Virginia’s gubernatorial races have been something of a bellwether in recent years. Coming one year into a presidential term, they’re seen as an early indicator of presidential popularity – and how the next year’s midterms might go. Virginia, solidly Republican from the late 1970s until about a decade ago, has been trending Democratic as population in its solid-blue north has grown. But recent elections for governor and U.S. senator have been close.
The Democratic nominee is Terry McAuliffe, who won a tight race in 2013 and served a single term. (Virginia, uniquely, does not permit governors to serve successive terms.) McAuliffe, a veteran of national Democratic politics who was close to the Clintons, was a relatively popular governor with a center-left agenda. He easily won the Democratic primary this year.
His GOP opponent is Glenn Youngkin, a businessman making his first run for public office. Though he expressed support for Donald Trump during his bid for the nomination, Youngkin was seen as one of the more moderate contenders. He has held Trump at arm’s length during the general election campaign, trying to please both Trump supporters and moderate Northern Virginia voters.
Until about a month ago, McAuliffe appeared on track to return to his old job by a fairly comfortable margin. But President Biden’s tanking approval ratings and rising economic concerns have hurt him. Where he once tried to tie himself to Biden, McAuliffe now says Biden is “unpopular” in Virginia and that Democrats cannot take the election for granted.

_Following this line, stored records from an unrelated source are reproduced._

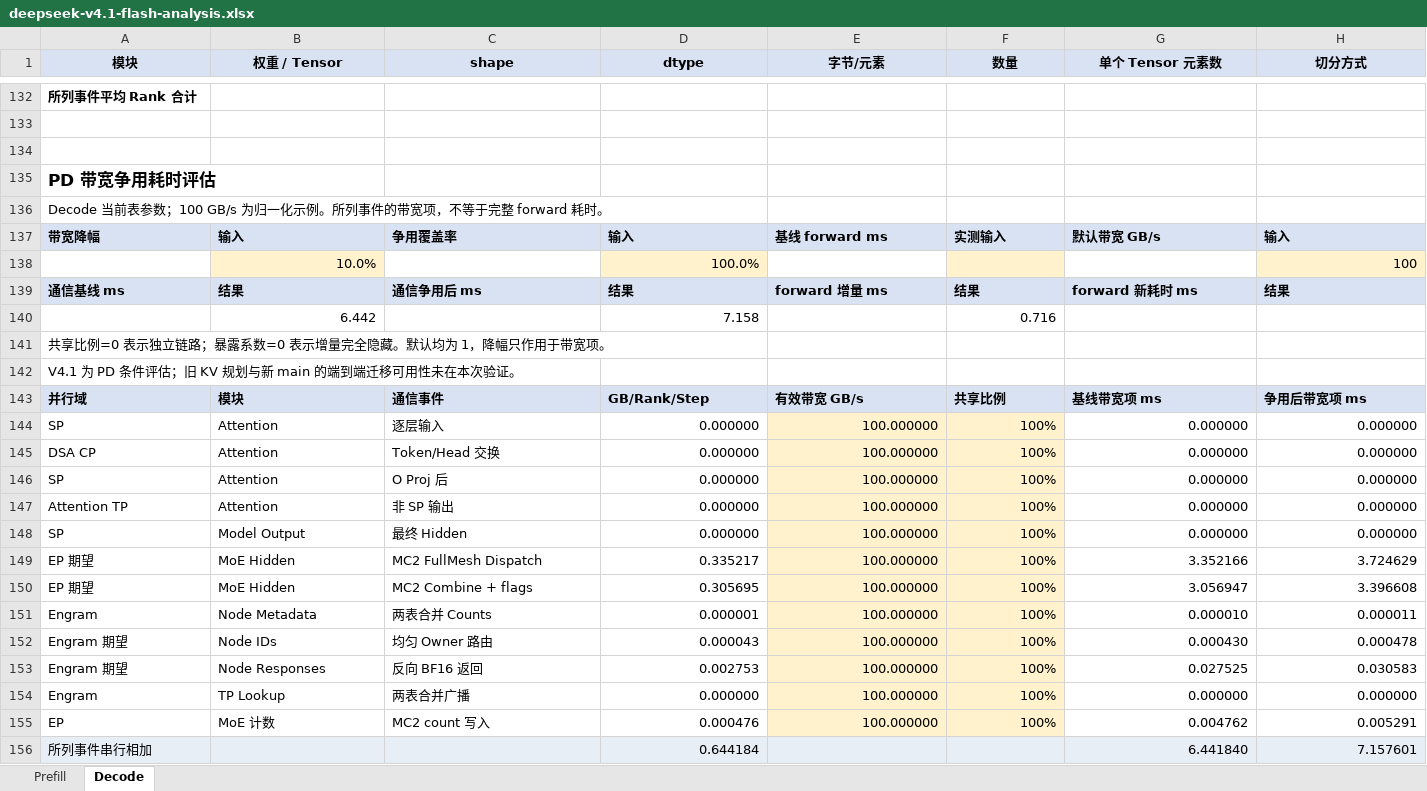
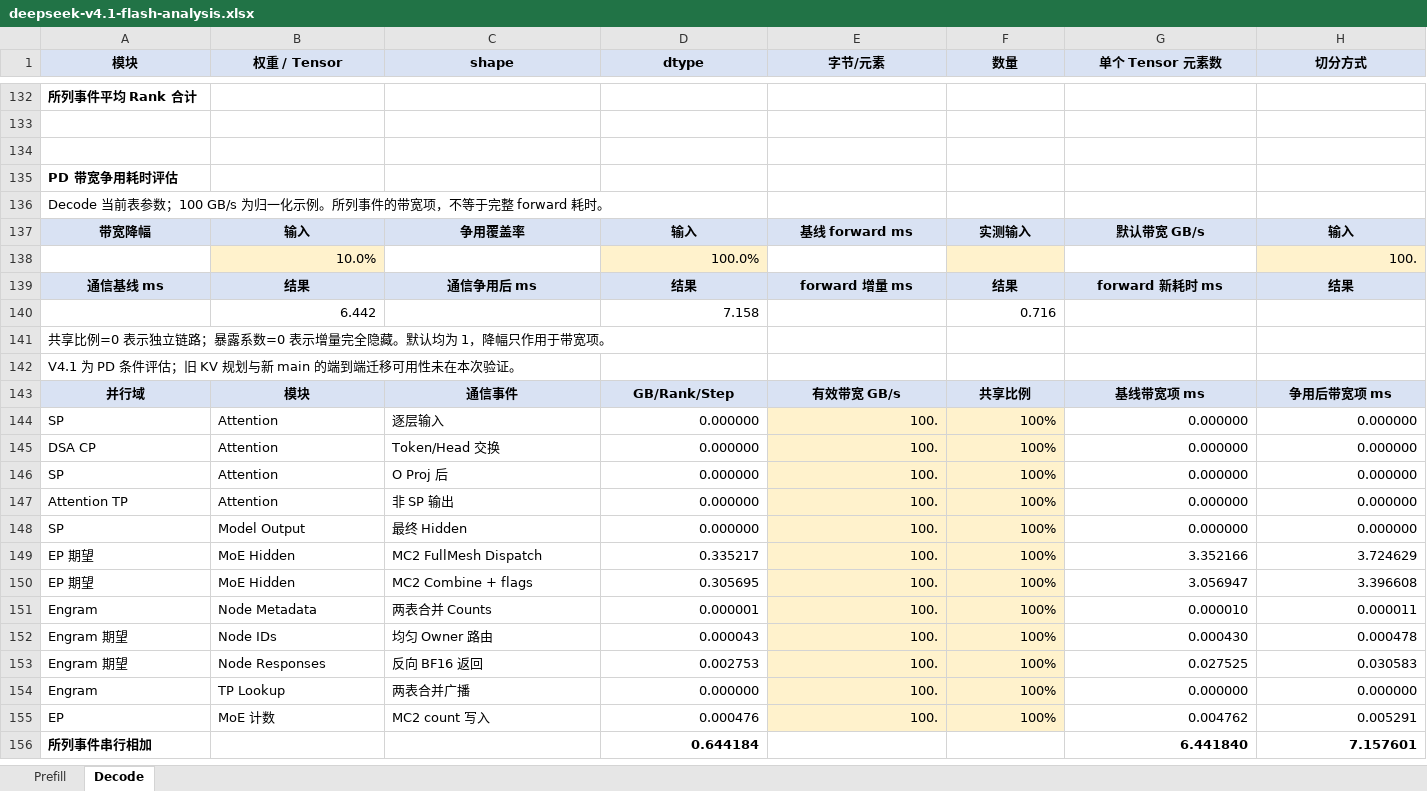
Before and after one commit to maoxx241/se-tools, an Excel workbook: models/deepseek-v4.1-flash/deepseek-v4.1-flash-analysis.xlsx, sheet Decode, drawn as a sheet; only a part is shown, gaps mark what is left out; values as stored, in another font and other column widths than the file's, no borders; conditional formats not drawn; the diff covers the shown part only; the diff names each change by its address in the sheet, - before the commit and + after, or states it on an @@ line.

```diff
--- a/models/deepseek-v4.1-flash/deepseek-v4.1-flash-analysis.xlsx (sheet Decode)
+++ b/models/deepseek-v4.1-flash/deepseek-v4.1-flash-analysis.xlsx (sheet Decode)
@@ A135 text size: smaller @@
-A137:H137 alignment: left
+A137:H137 alignment: center
-H138 (切分方式): 100
+H138 (切分方式): 100.
-A139:H139 alignment: left
+A139:H139 alignment: center
-A143:H143 alignment: left
+A143:H143 alignment: center
-E144:E155 (字节/元素): 100.000000
+E144:E155 (字节/元素): 100.
-A156:H156 fill: #E8EEF5
+A156:H156 fill: none
-A156 bold: off
+A156 bold: on
-D156 bold: off
+D156 bold: on
-G156:H156 bold: off
+G156:H156 bold: on
```
Also changed, not shown: cell formats elsewhere in this sheet, sheet Prefill, examples/kv-ep-sweep/kv-ep32-ep256.xlsx, models/deepseek-v4-flash-0731/deepseek-v4-flash-0731-analysis.xlsx, 8 other files.
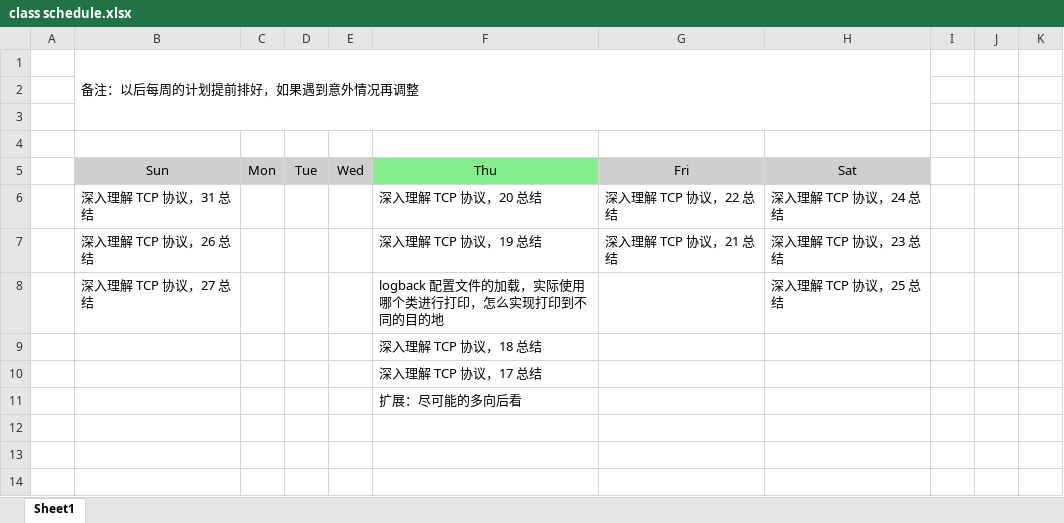
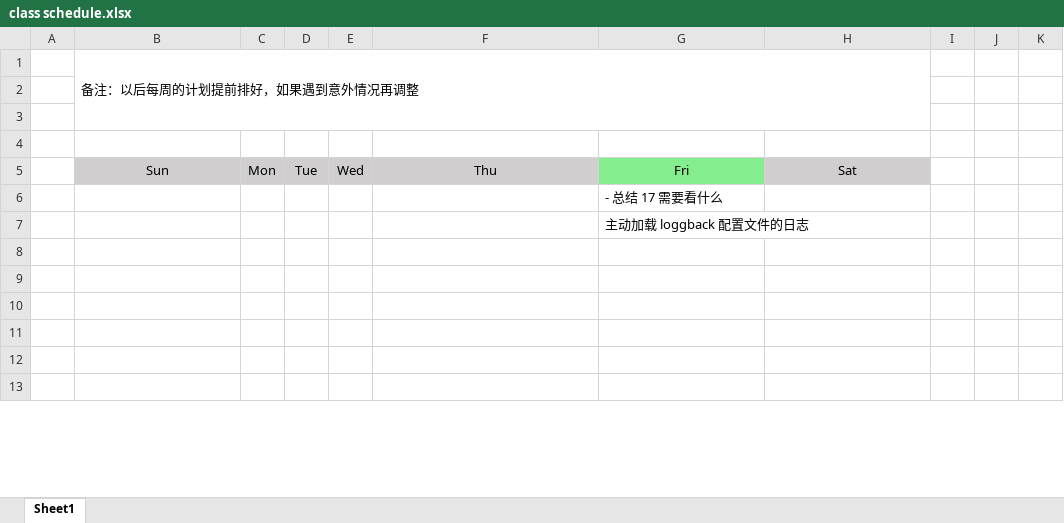
Before and after one commit to zhixiangyuan/zhixiangyuan.github.io, an Excel workbook: tmp/class schedule.xlsx, sheet Sheet1, drawn as a sheet; only a part is shown; the shorter side is filled out with more unchanged rows; values as stored, in another font and other column widths than the file's, no borders; removed rows and columns are numbered as before the commit, all else as after; the diff covers the shown part only; the diff names each change by its address in the sheet, - before the commit and + after, or states it on an @@ line.

Commit message:
生成博客

```diff
--- a/tmp/class schedule.xlsx (sheet Sheet1)
+++ b/tmp/class schedule.xlsx (sheet Sheet1)
-F5 fill: #84EE8E
+F5 fill: #D0CECE
-G5 fill: #D0CECE
+G5 fill: #84EE8E
-row 6:  | 深入理解 TCP 协议，31 总结 |  |  |  | 深入理解 TCP 协议，20 总结 | 深入理解 TCP 协议，22 总结 | 深入理解 TCP 协议，24 总结
-row 7:  | 深入理解 TCP 协议，26 总结 |  |  |  | 深入理解 TCP 协议，19 总结 | 深入理解 TCP 协议，21 总结 | 深入理解 TCP 协议，23 总结
-row 8:  | 深入理解 TCP 协议，27 总结 |  |  |  | logback 配置文件的加载，实际使用哪个类进行打印，怎么实现打印到不同的目的地 |  | 深入理解 TCP 协议，25 总结
-row 9:  |  |  |  |  | 深入理解 TCP 协议，18 总结
-row 10:  |  |  |  |  | 深入理解 TCP 协议，17 总结
-row 11:  |  |  |  |  | 扩展：尽可能的多向后看
+row 6:  |  |  |  |  |  | - 总结 17 需要看什么
+row 7:  |  |  |  |  |  | 主动加载 loggback 配置文件的日志
```
Also changed, not shown: 5 added rows, 1 removed row, 1 edited cell and merged cells elsewhere in this sheet.
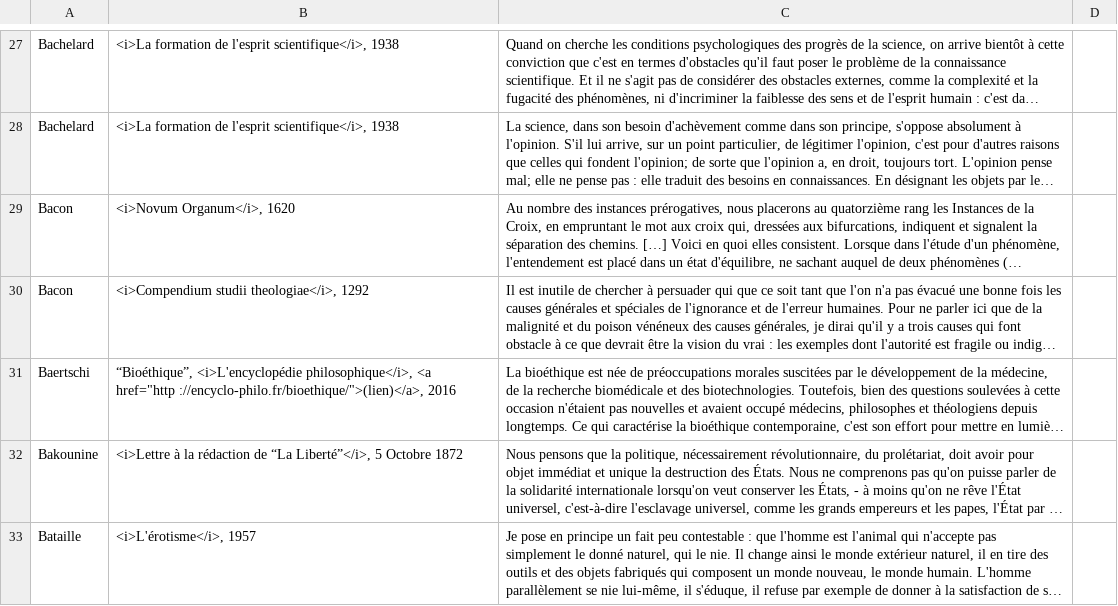
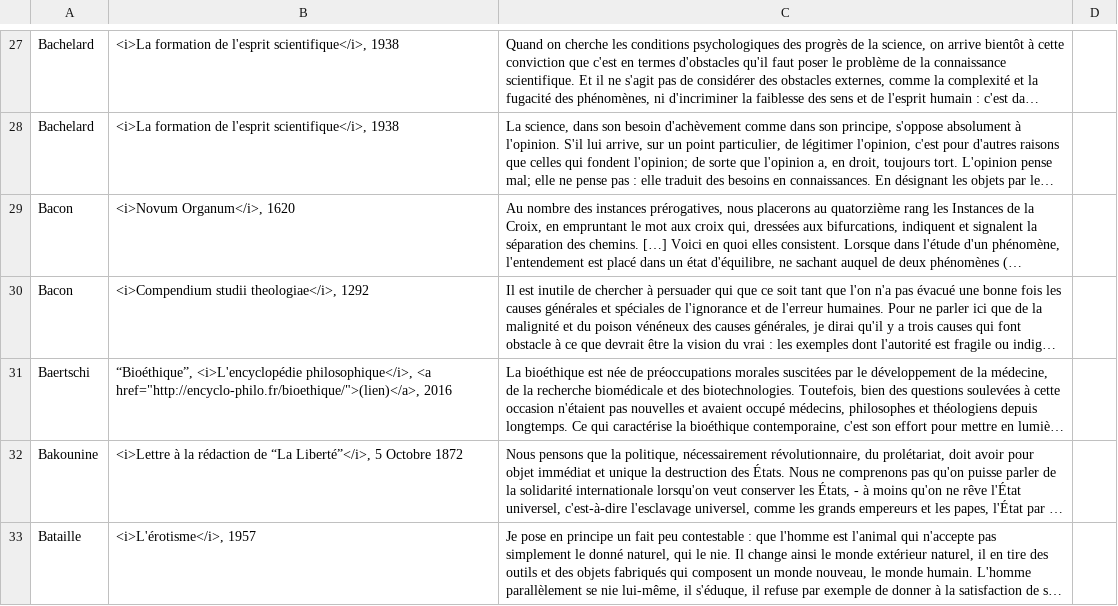
Before and after one commit to eyssette/textes-philo, a TSV file: data/textes-maphil.tsv, drawn as a sheet; only a part is shown, gaps mark what is left out; long unchanged cells end in …; the diff names each change by its address in the sheet, - before the commit and + after, or states it on an @@ line.

```diff
--- a/data/textes-maphil.tsv
+++ b/data/textes-maphil.tsv
-B31: …philosophique</i>, <a href="http ://encyclo-philo.fr/bioethique/">(lien)</a>, 2016
+B31: …philosophique</i>, <a href="http://encyclo-philo.fr/bioethique/">(lien)</a>, 2016
```
Also changed, not shown: 1 other file.
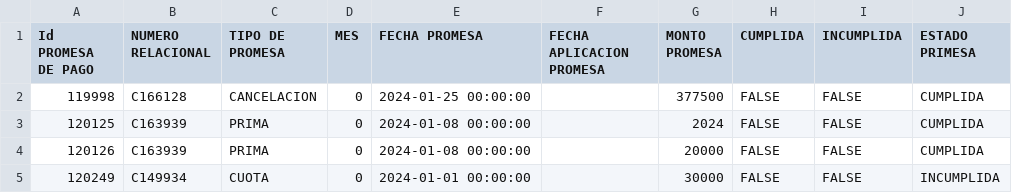
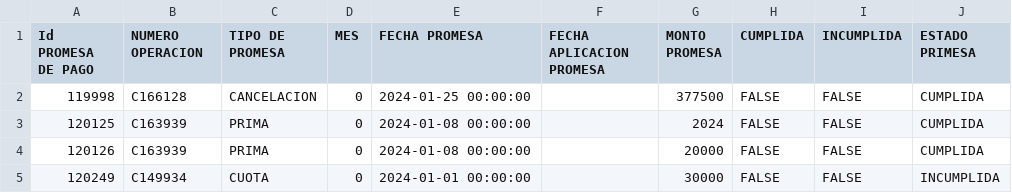
Before and after one commit to Dmendoza242546/Promesas-de-pago-KevMng-2, a CSV file: Promesas_de_Pago.csv, drawn as a sheet; only a part is shown.

Commit message:
Update Promesas_de_Pago.csv

```diff
--- a/Promesas_de_Pago.csv
+++ b/Promesas_de_Pago.csv
@@ -1,2 +1,2 @@
-Id PROMESA DE PAGO,NUMERO RELACIONAL,TIPO DE PROMESA,MES,FECHA PROMESA,FECHA APLICACION PROMESA,MONTO PROMESA,CUMPLIDA,INCUMPLIDA,ESTADO PRIMESA
+Id PROMESA DE PAGO,NUMERO OPERACION,TIPO DE PROMESA,MES,FECHA PROMESA,FECHA APLICACION PROMESA,MONTO PROMESA,CUMPLIDA,INCUMPLIDA,ESTADO PRIMESA
 119998,C166128,CANCELACION,0,2024-01-25 00:00:00,,377500,FALSE,FALSE,CUMPLIDA
```
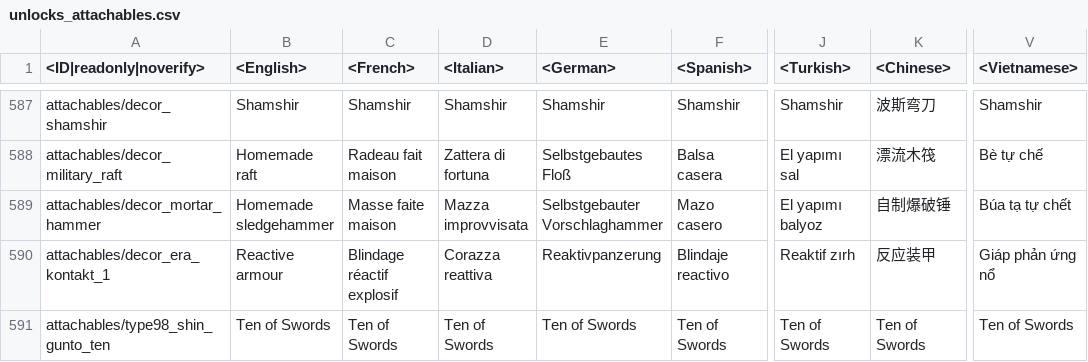
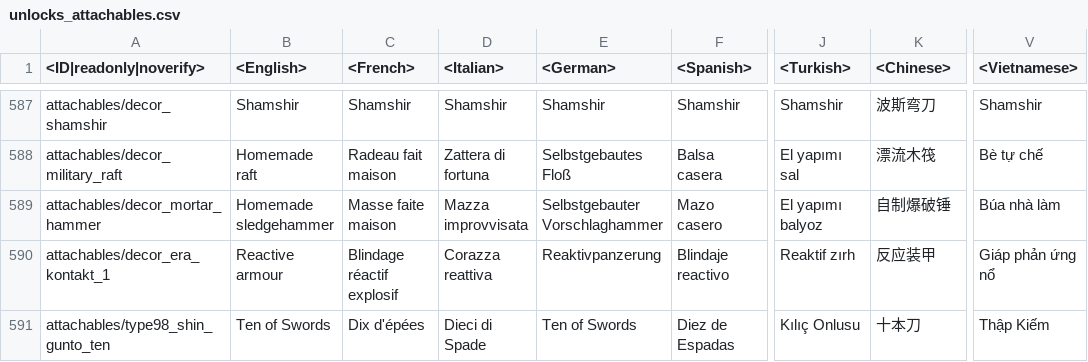
Before and after one commit to Beafty/astrbot_plugin_checkwtplayerlist, a CSV file: lang/unlocks_attachables.csv, drawn as a sheet; only a part is shown, gaps mark what is left out; the diff covers the shown part only; the diff names each change by its address in the sheet, - before the commit and + after, or states it on an @@ line.

```diff
--- a/lang/unlocks_attachables.csv
+++ b/lang/unlocks_attachables.csv
-V589 (<Vietnamese>): Búa tạ tự chết
+V589 (<Vietnamese>): Búa nhà làm
-C591 (<French>): Ten of Swords
+C591 (<French>): Dix d'épées
-D591 (<Italian>): Ten of Swords
+D591 (<Italian>): Dieci di Spade
-F591 (<Spanish>): Ten of Swords
+F591 (<Spanish>): Diez de Espadas
-J591 (<Turkish>): Ten of Swords
+J591 (<Turkish>): Kılıç Onlusu
-K591 (<Chinese>): Ten of Swords
+K591 (<Chinese>): 十本刀
-V591 (<Vietnamese>): Ten of Swords
+V591 (<Vietnamese>): Thập Kiếm
```
Also changed, not shown: 14 edited cells elsewhere in this file, lang/inf.csv, lang/menu_events.csv, 11 other files.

McAuliffe recently slammed national Democrats for failing to pass the bipartisan infrastructure bill, a job-creator that McAuliffe thinks would help his campaign. If Youngkin wins on November 2, as Democrats increasingly fear, Washington inaction may be to blame.